The worst I can report is a lack of synergy, punctuality, or sensitivity. (Fortunately, not all were with the same guest!) In the latter case, Jenny and I hosted a young Russian man who lived three hours away on the mid-Atlantic coast. He was using the program to stay with families on weekends to get to meet Americans and to learn about their culture. However, a few hours after we met him we decided that we needed to have a serious talk with him about his approach.
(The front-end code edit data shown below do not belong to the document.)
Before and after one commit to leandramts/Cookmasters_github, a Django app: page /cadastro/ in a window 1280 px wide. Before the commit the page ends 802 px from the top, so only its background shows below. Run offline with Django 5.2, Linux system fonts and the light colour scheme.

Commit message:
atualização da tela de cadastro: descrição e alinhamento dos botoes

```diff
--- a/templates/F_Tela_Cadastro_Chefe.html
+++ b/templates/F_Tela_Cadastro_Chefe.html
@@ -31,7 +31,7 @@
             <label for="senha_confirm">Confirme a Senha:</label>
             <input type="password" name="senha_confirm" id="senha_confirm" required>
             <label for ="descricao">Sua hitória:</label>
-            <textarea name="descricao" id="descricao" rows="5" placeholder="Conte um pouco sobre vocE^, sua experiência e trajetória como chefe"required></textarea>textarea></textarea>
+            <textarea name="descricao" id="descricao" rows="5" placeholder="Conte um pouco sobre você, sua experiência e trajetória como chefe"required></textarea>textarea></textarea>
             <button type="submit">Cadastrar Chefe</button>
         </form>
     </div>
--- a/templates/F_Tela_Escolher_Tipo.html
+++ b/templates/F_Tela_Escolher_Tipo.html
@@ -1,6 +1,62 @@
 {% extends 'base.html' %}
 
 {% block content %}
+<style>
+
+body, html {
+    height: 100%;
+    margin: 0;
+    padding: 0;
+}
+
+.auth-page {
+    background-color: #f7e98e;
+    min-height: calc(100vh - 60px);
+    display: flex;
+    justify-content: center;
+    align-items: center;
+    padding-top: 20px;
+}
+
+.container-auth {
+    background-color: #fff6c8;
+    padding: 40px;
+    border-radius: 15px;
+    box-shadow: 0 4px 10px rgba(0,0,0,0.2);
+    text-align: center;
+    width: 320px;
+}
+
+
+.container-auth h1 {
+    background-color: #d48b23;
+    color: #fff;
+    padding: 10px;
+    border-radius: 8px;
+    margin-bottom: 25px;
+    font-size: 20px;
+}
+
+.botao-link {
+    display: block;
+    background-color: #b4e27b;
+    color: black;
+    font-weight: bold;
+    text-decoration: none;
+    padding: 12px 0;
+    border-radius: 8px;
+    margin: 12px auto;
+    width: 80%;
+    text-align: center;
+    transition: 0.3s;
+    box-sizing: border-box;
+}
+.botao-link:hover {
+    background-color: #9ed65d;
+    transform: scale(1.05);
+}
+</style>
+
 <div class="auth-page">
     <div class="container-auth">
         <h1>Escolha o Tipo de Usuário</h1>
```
When he didn't understand something or didn't agree with it he expressed very strong opinions about it even saying things like "Why do Americans do such stupid things?" and "We had much better ways of doing that back in Russia." The next day we told him that sooner or later he was going to stay with someone less understanding that us, and they would simply tell him to go back home if he was going to be that ignorant and arrogant, and rightly so. While his intent was good, his execution was seriously flawed.

In this internet age, I have computers and gadgets throughout the house with protected wifi access. However, because my internal network is not secured from one machine to the other (to allow Jenny and me to share files), I don't give open access to my computer systems. If guests have their own laptop, they can "plug in" without breaching my security. Take sensible precautions and you should be fine.

As far as staying with strangers, I have never felt any environment was unsafe or unhealthy. I've had a couple of experiences that made me wonder why the hosts bothered, however.


As with many other aspects of life, problems in hosting can arise from a lack of communication and unreasonable expectations. Most can be avoided with a little planning and some common sense. As a host, ask yourself what you'd reasonably expect as a traveler, and as a traveler ask yourself what you'd reasonably expect as a host. While it's not necessary to be a traveler to be a good host or vice versa, experiencing it from both sides certainly can help. I've had many great experiences from hosting and from being hosted, and I have made some long-term friends. I've really gotten to appreciate that "normal" is relative to the experience of each person even within the same country or region.

Is hosting or traveling for you? Are you more interested in the journey than the destination? Are you more interested in the cultural aspects than the sights? Do you want the challenge of being an unofficial ambassador for your country even if you disagree with your country's policies? (One Mexican host held me personally accountable for much of the illegal immigrant policy that was being enforced in California!)

You never know what new friendship, experience, or adventure is waiting for you around the corner. But don't sit at home and dream about it, go make it happen. Create your own luck. Oh, and beware of hosts and travelers who list "axe murder" under their personal interests!